(CBS News) This week,, revealing that the search engine giant received more than 42,000 requests -- a record high -- for user data from law enforcement worldwide last year.
The new figures also show from July to December 2012, Google received 8,438 requests for information for 14,791 users of accounts in the U.S. Requests were up 34 percent year over year in the U.S. and 85 percent since 2010.
CBS News' John Miller, a former FBI assistant director, said Friday that the report "tells us that computer and electronic communications are more and more involved in the commission of crime and ... law enforcement is getting more adept at figuring out how to use these things."

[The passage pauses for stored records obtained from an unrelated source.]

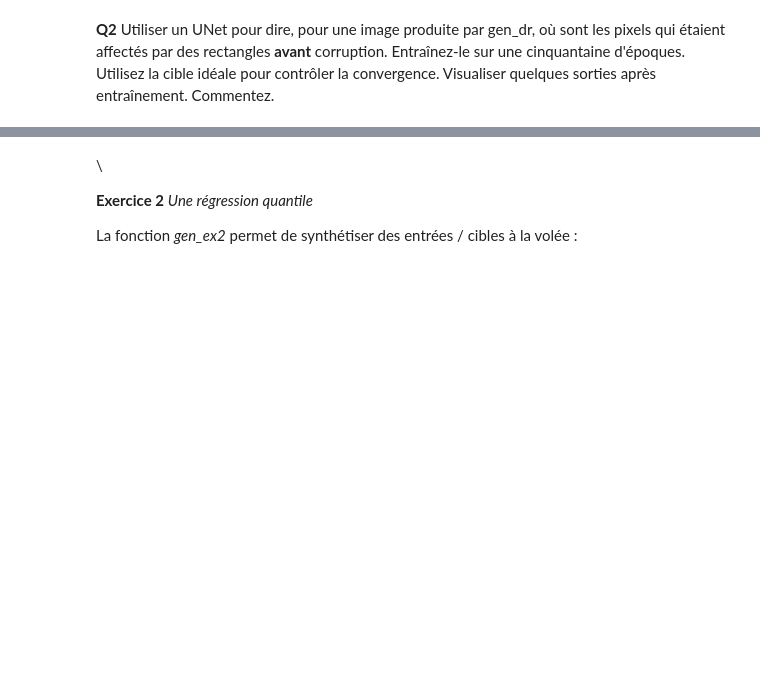
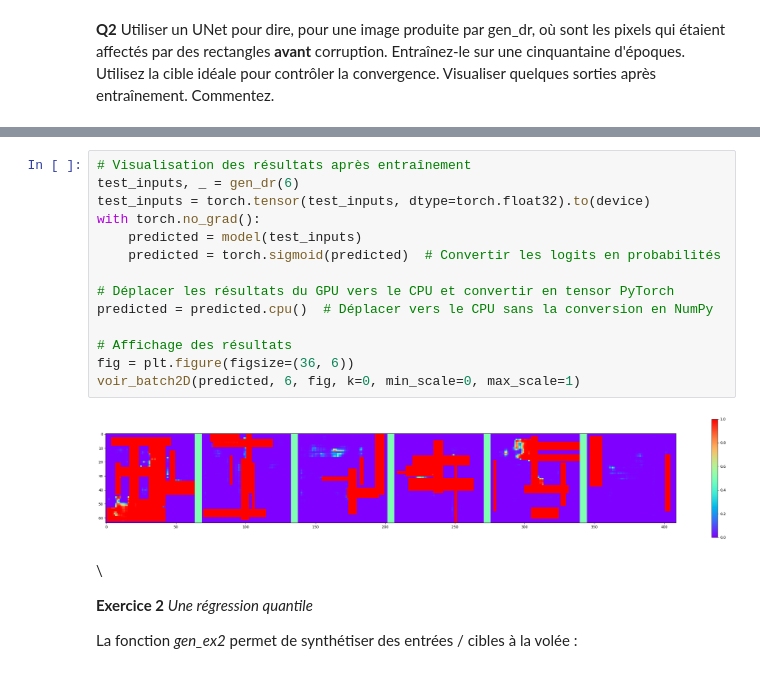
Before and after one commit to zakariaabou/exam_2025_session2, a Jupyter notebook: notebooks/exercices_session2.ipynb, the cells around one changed output, grey strips where cells are left out. Cells and saved outputs as stored; diff of their text form; blank space fills up the shorter version.

```diff
--- a/notebooks/exercices_session2.ipynb
+++ b/notebooks/exercices_session2.ipynb
@@ -132,3 +112,19 @@ KeyboardInterrupt:
+# %%
+# Visualisation des résultats après entraînement
+test_inputs, _ = gen_dr(6)
+test_inputs = torch.tensor(test_inputs, dtype=torch.float32).to(device)
+with torch.no_grad():
+    predicted = model(test_inputs)
+    predicted = torch.sigmoid(predicted)  # Convertir les logits en probabilités
+
+# Déplacer les résultats du GPU vers le CPU et convertir en tensor PyTorch
+predicted = predicted.cpu()  # Déplacer vers le CPU sans la conversion en NumPy
+
+# Affichage des résultats
+fig = plt.figure(figsize=(36, 6))
+voir_batch2D(predicted, 6, fig, k=0, min_scale=0, max_scale=1)
+# %% [output]
+[figure, added]
 # %% [markdown]
 \
 
```
Also changed, not shown: parts of 23 cells of this notebook.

"There's a lot of press out there ... headlines all say 'government, warrantless snooping of your email is up.' These are very charged terms," Miller added.
He broke down the data in Google's release, saying "The big numbers [in the report] are in subpoenas, the smaller numbers are in court orders and other things. Subpoenas, that is them saying, 'who does this email account belong to?'" Miller explained, referring to 68 percent of government requests for data, which are specifically for subpoenas.
Turning to government requests for court orders, which account for 10 percent of U.S. government requests for access to email accounts, Miller said, "When you talk about court orders, it's 'now you've determined we want to go to a judge and say we want to read some of these emails."
So, "If you want content, what's being said in those emails, you pretty much have to go to a judge and get a court order," Miller said.
Miller also added that the alarmist idea that an FBI agent would attempt to access a private email account on an unwarranted basis is unrealistic, saying, "If you've ever talked to an FBI agent about their case load ... the idea that they have time to go snooping through people's email over curiosity is absurd."